Task directions
Which lines in the entries below contain the string "templates"? Show each of them in full.

Task data

══════

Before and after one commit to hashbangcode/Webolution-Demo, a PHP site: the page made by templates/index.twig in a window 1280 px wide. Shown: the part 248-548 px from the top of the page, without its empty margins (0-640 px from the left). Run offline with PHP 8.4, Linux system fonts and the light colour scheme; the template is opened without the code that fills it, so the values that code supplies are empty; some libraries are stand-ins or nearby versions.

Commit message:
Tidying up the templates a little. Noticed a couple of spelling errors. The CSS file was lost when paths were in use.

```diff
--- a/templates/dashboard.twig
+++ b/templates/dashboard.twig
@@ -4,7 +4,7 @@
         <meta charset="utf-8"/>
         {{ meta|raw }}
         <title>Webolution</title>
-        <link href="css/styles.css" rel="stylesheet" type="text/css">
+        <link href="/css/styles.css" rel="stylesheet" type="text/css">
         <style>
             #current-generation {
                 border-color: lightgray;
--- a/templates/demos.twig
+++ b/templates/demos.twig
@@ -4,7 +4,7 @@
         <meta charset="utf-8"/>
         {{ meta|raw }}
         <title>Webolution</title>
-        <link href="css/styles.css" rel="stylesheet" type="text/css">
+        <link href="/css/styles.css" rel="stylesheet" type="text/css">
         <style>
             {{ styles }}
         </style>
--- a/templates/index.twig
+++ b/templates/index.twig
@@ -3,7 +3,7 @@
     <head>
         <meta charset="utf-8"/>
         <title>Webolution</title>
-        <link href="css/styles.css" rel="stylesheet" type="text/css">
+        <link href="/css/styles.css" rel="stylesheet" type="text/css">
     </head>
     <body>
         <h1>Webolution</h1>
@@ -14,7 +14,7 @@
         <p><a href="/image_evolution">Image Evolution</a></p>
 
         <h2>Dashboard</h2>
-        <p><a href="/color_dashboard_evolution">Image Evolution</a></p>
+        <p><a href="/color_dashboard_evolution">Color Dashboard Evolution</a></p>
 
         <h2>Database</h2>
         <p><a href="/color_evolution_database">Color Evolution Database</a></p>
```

══════

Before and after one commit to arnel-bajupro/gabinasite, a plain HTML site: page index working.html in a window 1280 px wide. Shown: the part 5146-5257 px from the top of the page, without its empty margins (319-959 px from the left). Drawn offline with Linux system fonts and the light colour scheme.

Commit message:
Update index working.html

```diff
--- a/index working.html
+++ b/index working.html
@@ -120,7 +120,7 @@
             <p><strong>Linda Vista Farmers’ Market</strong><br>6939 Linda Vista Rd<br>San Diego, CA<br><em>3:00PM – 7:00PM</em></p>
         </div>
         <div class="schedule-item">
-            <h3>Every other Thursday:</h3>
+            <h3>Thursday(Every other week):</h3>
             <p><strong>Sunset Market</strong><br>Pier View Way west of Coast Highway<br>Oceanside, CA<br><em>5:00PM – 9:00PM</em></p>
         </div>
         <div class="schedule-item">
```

══════

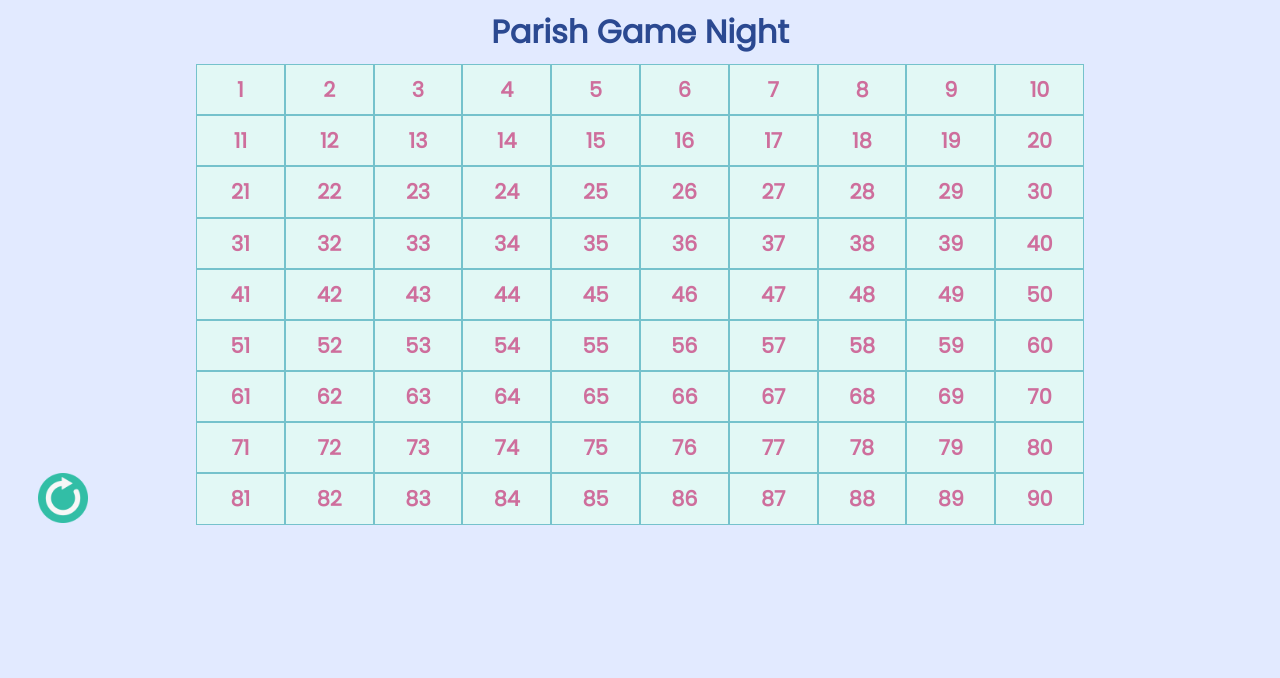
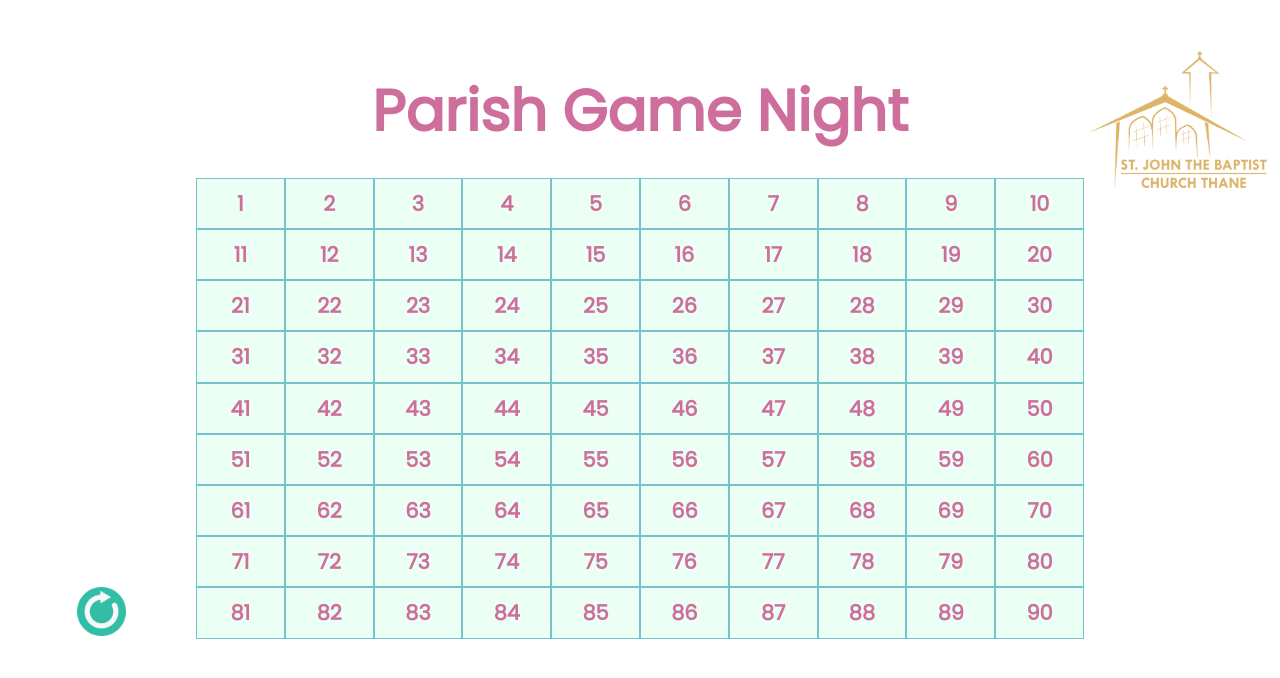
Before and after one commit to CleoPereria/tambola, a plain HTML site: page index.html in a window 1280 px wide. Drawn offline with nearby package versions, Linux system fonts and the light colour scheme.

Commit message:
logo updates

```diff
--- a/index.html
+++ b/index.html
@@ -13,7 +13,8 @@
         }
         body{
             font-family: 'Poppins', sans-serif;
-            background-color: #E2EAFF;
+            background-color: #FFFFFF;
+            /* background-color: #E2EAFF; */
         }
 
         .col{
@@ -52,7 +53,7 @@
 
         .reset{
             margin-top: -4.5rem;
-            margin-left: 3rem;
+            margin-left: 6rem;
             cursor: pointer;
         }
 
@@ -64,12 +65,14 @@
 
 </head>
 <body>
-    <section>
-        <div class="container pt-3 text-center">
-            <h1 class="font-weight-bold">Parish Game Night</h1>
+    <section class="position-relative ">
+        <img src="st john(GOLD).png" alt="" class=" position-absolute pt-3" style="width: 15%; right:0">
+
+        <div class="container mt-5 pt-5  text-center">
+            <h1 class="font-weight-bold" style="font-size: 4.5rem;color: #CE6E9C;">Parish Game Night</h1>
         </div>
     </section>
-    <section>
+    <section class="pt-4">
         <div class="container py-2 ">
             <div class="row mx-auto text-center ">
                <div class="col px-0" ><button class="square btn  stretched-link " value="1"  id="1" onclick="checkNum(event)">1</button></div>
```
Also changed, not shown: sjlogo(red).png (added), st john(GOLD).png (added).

══════

Answer to this problem
Before and after one commit to hashbangcode/Webolution-Demo, a PHP site: the page made by templates/index.twig in a window 1280 px wide. Shown: the part 248-548 px from the top of the page, without its empty margins (0-640 px from the left). Run offline with PHP 8.4, Linux system fonts and the light colour scheme; the template is opened without the code that fills it, so the values that code supplies are empty; some libraries are stand-ins or nearby versions.
Tidying up the templates a little. Noticed a couple of spelling errors. The CSS file was lost when paths were in use.
--- a/templates/dashboard.twig
+++ b/templates/dashboard.twig
--- a/templates/demos.twig
+++ b/templates/demos.twig
--- a/templates/index.twig
+++ b/templates/index.twig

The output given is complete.